Required action >>
Set the data down exactly as it stands, and keep its pictures out.

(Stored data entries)
★ ★ ★ ★ ★

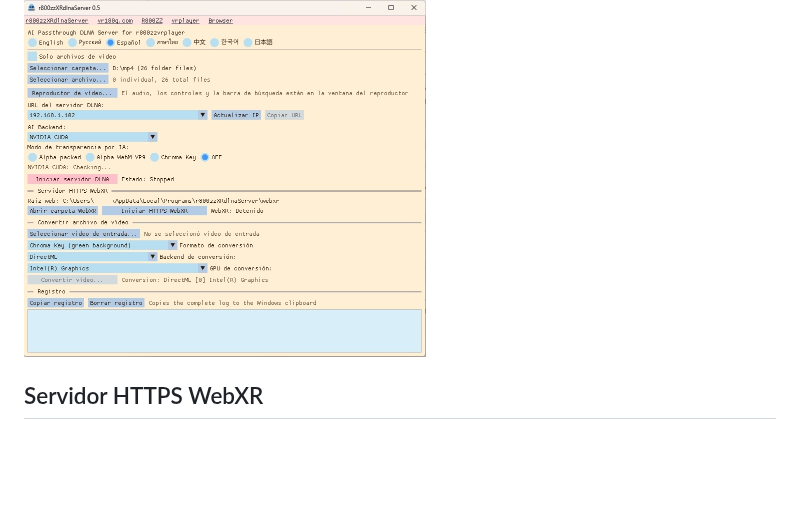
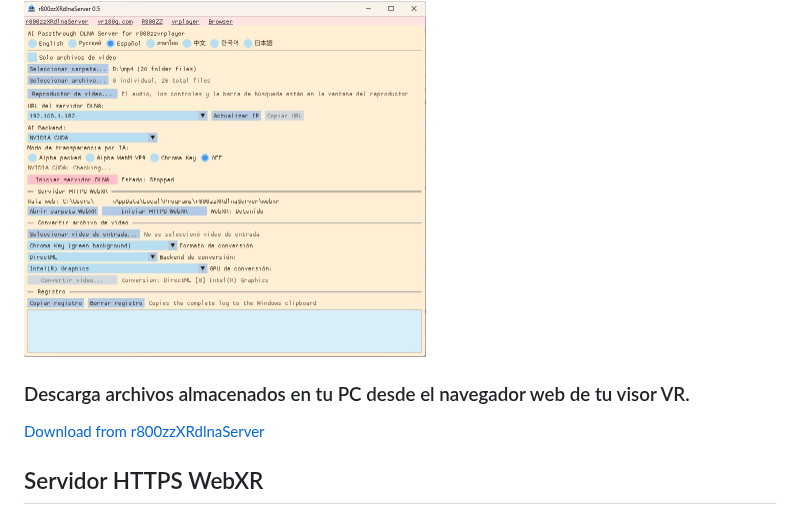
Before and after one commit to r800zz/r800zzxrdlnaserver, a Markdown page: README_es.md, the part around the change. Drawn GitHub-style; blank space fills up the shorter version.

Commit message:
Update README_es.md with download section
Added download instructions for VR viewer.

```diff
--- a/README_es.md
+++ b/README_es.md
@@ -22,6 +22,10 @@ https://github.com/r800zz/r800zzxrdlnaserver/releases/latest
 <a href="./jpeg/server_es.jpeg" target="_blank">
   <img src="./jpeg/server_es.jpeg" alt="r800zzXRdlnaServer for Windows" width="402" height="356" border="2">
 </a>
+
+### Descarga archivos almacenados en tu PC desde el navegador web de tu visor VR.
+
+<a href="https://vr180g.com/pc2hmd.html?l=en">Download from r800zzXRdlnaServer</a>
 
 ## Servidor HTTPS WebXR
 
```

★ ★ ★ ★ ★

Reply to the exercise >>
Before and after one commit to r800zz/r800zzxrdlnaserver, a Markdown page: README_es.md, the part around the change. Drawn GitHub-style; blank space fills up the shorter version.

Commit message:
Update README_es.md with download section
Added download instructions for VR viewer.

```diff
--- a/README_es.md
+++ b/README_es.md
@@ -22,6 +22,10 @@ https://github.com/r800zz/r800zzxrdlnaserver/releases/latest
 <a href="./jpeg/server_es.jpeg" target="_blank">
   <img src="./jpeg/server_es.jpeg" alt="r800zzXRdlnaServer for Windows" width="402" height="356" border="2">
 </a>
+
+### Descarga archivos almacenados en tu PC desde el navegador web de tu visor VR.
+
+<a href="https://vr180g.com/pc2hmd.html?l=en">Download from r800zzXRdlnaServer</a>
 
 ## Servidor HTTPS WebXR
 
```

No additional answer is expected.